Saltzman said that a previous intiative to reduce fare for riders transferring from BART to AC Transit failed to get necessary funding.
“It has to be backed up regionally. There’s no way one or two agencies could take this on on their own,” she added.
The bill will not necessarily create a new regional governing body, but could give an already existing agency like the Metropolitan Transportation Commission the teeth it needs to implement changes and demand compliance across agencies.
Supervisor Aaron Peskin said San Francisco has benefited from coordinating signage and design across different city departments and agencies, and he would like to see Bay Area transportation do the same.
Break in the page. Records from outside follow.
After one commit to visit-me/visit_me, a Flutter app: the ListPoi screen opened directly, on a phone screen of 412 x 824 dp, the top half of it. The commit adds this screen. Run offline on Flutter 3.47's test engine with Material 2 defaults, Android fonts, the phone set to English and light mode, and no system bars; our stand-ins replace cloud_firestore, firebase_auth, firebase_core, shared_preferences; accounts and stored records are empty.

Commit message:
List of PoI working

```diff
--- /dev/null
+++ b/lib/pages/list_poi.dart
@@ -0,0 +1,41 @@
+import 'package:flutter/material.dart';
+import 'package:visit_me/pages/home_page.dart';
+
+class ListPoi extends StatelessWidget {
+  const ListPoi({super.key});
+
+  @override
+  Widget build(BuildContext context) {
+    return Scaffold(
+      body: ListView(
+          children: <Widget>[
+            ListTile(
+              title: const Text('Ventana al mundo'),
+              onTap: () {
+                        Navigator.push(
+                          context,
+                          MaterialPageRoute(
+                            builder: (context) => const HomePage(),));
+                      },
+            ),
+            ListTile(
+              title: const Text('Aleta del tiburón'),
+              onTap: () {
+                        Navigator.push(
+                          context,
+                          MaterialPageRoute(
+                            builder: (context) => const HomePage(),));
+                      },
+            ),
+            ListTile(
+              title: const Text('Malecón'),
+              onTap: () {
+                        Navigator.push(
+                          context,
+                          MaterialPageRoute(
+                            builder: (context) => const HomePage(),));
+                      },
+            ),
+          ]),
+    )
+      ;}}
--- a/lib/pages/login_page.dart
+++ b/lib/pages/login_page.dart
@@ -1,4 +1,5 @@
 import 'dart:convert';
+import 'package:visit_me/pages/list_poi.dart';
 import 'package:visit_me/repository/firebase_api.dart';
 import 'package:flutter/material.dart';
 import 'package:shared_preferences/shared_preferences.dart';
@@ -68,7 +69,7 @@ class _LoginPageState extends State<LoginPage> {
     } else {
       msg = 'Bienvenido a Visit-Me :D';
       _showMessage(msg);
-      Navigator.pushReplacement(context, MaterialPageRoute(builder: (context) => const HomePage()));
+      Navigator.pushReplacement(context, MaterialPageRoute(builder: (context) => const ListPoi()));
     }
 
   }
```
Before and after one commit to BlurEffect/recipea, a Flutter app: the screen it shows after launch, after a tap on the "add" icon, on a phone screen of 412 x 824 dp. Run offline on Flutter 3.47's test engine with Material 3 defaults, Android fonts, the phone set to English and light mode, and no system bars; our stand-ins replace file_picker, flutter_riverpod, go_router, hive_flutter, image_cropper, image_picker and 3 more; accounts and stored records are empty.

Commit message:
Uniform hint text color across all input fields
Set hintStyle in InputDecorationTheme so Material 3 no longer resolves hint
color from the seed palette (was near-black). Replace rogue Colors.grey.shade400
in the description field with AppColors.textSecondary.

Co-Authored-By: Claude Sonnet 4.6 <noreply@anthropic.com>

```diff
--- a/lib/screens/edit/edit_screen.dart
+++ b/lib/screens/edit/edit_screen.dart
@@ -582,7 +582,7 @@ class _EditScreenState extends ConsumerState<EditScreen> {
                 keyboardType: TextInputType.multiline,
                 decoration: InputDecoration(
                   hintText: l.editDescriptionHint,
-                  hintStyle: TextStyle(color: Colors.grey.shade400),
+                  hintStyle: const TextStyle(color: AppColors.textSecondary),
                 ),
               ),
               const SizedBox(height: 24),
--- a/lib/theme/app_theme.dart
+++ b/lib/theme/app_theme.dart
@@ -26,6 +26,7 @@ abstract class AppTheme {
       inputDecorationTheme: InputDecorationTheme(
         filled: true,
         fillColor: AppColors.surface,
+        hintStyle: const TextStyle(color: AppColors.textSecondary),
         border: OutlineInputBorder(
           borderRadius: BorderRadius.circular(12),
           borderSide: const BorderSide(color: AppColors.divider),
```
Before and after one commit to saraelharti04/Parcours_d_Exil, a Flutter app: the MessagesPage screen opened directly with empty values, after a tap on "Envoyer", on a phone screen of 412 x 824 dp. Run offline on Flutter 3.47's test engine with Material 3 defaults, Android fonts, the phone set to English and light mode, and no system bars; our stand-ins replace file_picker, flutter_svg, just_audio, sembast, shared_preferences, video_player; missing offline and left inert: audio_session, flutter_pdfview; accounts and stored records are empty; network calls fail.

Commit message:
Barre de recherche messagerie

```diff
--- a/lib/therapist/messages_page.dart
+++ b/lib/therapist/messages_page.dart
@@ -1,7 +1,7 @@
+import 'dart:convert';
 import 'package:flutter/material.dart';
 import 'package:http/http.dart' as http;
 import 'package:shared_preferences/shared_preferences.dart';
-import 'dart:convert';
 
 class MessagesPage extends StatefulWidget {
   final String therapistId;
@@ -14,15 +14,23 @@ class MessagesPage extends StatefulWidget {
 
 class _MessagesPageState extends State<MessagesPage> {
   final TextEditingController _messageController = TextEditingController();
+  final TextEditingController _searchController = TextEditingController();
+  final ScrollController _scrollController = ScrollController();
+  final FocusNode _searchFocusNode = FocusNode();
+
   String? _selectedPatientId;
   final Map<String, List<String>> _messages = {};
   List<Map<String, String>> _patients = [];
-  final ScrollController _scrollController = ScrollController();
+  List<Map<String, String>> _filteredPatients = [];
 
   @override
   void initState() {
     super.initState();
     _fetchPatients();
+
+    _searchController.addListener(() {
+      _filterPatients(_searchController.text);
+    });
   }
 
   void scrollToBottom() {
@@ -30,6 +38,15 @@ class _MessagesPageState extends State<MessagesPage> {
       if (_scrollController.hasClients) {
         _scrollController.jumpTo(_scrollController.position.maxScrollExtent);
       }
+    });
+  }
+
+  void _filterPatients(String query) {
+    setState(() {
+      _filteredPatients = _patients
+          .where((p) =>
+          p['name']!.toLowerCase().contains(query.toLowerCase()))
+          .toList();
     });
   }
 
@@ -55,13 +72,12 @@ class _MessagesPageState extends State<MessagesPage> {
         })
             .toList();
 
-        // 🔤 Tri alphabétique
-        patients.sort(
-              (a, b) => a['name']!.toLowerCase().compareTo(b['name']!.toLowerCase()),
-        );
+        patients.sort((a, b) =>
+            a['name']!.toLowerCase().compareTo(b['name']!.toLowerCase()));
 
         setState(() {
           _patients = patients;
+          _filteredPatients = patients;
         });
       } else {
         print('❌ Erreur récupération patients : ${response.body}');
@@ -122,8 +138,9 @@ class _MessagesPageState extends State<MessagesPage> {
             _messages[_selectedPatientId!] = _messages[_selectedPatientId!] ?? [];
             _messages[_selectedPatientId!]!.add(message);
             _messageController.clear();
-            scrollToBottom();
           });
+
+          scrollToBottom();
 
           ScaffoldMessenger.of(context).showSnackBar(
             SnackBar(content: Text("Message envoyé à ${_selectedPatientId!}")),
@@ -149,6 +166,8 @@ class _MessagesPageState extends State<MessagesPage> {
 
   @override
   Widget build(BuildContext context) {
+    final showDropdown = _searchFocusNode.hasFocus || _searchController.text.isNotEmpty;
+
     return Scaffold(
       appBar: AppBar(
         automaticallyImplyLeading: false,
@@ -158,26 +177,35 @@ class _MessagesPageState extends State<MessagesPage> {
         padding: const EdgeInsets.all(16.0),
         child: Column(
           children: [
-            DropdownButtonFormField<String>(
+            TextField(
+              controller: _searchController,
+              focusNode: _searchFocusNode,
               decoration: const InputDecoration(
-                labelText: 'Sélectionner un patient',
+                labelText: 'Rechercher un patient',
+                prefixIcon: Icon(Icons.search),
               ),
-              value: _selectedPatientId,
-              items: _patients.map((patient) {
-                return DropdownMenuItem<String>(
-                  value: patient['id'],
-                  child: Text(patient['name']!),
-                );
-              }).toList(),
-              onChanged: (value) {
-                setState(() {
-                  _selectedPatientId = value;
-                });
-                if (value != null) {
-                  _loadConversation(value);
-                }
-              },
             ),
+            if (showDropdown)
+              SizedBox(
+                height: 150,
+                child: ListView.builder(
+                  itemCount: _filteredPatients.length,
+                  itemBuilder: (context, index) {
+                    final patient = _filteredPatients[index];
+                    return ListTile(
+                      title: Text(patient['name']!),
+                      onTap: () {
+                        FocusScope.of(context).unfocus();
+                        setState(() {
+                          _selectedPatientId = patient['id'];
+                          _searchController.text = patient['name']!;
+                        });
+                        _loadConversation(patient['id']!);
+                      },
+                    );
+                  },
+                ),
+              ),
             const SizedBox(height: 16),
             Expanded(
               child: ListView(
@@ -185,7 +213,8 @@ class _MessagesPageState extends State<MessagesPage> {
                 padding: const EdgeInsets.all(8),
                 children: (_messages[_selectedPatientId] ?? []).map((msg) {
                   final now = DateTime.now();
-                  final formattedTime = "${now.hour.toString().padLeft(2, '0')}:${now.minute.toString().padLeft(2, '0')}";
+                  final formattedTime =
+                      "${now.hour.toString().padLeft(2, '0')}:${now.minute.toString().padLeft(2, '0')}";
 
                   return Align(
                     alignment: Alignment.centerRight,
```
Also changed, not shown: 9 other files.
“It’s not something that agencies have resisted,” Peskin said. “But they’re all busy working on their own systems.”
At least one transit agency appeared open to Chiu’s proposal.
“In conversations with [Assemblyman] Chiu, he has informed transit operators that his primary goal is to create a venue for dialogue, so that the best solutions can be identified and evaluated, tradeoffs can be assessed, and strategies can be prioritized,” said Dan Lieberman, a spokesman for Caltrain and SamTrans. “We share that goal wholeheartedly.”
“We also appreciate the understanding that legislation should not predetermine what the best solutions are, and should not result in an unfunded mandate that forces agencies and communities to pick winners and losers from our diverse customer base. It’s important that the discussion include a conversation about what funding is available, or will become available, to support the ideas that emerge,” Lieberman said.
“Our bill will require transit agencies to take immediate steps on basic figures that we all agree should happen relatively easily,” Chiu said.
The bill will run parallel to Faster Bay Area, a proposed tax for the November 2020 ballot that will try to raise up to $100 billion in funding for Bay Area public transportation over the next 40 years.Bay Area Newsedition-monsan francisco newsTransit